If you had to guess, a few weeks ago, which Latin finance minister would be
forced to resign in the wake of a corruption scandal, your answer would be very
easy: Ricardo Patiño of Ecuador, who was censured by
his own congress on Friday for insider dealing in his own country’s debt –
a deal which reportedly
netted investors more than $150 million, while Ecuador itself made a healthy
$50 million. (As for Patiño’s personal take? No one knows.)
In the event, however, it was Argentina’s Felisa Miceli who
first, after investigators found $60,000 in banknotes stashed in a brown
paper bag in her office bathroom.
Miceli’s antics stand in stark contrast to the reputation of her predecessor,
Roberto Lavagna, who, although he treated international capital
markets with high-handedness and calculated aggression, was, I believe, clean.
He’s running for president in the upcoming elections, although he has no chance
of beating Cristina Kirchner, the wife of current president
In a way, however, I am heartened by Miceli’s ouster: it means that if you

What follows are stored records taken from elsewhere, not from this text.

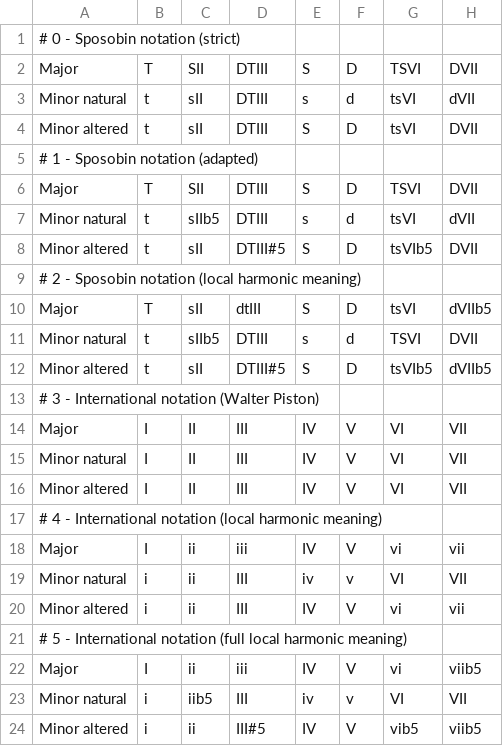
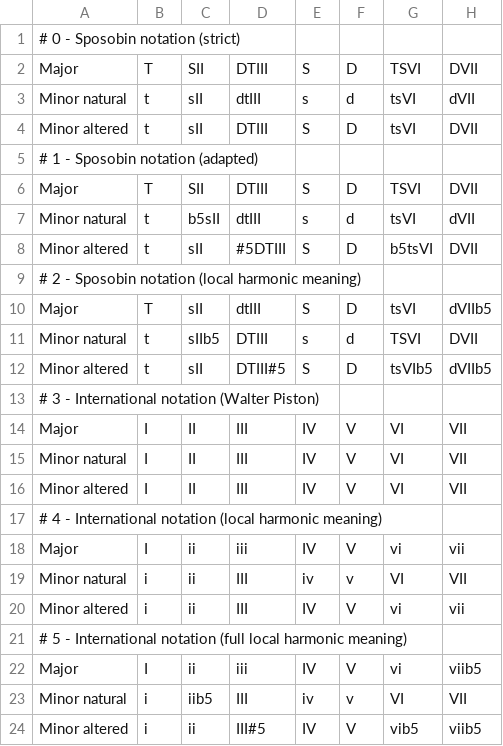
Before and after one commit to rualark/MGen, a CSV file: MGen/configs/harm/harm-notation.csv, drawn as a sheet.

```diff
--- a/MGen/configs/harm/harm-notation.csv
+++ b/MGen/configs/harm/harm-notation.csv
@@ -2,3 +2,3 @@
 Major          ;T ;SII   ;DTIII   ;S  ;D ;TSVI   ;DVII
-Minor natural  ;t ;sII   ;DTIII   ;s  ;d ;tsVI   ;dVII
+Minor natural  ;t ;sII   ;dtIII   ;s  ;d ;tsVI   ;dVII
 Minor altered  ;t ;sII   ;DTIII   ;S  ;D ;tsVI   ;DVII
@@ -6,4 +6,4 @@ Minor altered  ;t ;sII   ;DTIII   ;S  ;D ;tsVI   ;DVII
 Major          ;T ;SII   ;DTIII   ;S  ;D ;TSVI   ;DVII
-Minor natural  ;t ;sIIb5 ;DTIII   ;s  ;d ;tsVI   ;dVII
-Minor altered  ;t ;sII   ;DTIII#5 ;S  ;D ;tsVIb5 ;DVII
+Minor natural  ;t ;b5sII ;dtIII   ;s  ;d ;tsVI   ;dVII
+Minor altered  ;t ;sII   ;#5DTIII ;S  ;D ;b5tsVI ;DVII
 # 2 - Sposobin notation (local harmonic meaning)
```
Also changed, not shown: 2 other files.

get caught, in Argentina, you can expect to be punished. In Ecuador, by contrast,
Patiño is, it
seems, deliberately manipulating the market all over again, despite being
caught red-handed the first time. Now that’s a country where ministers
can act with real impunity.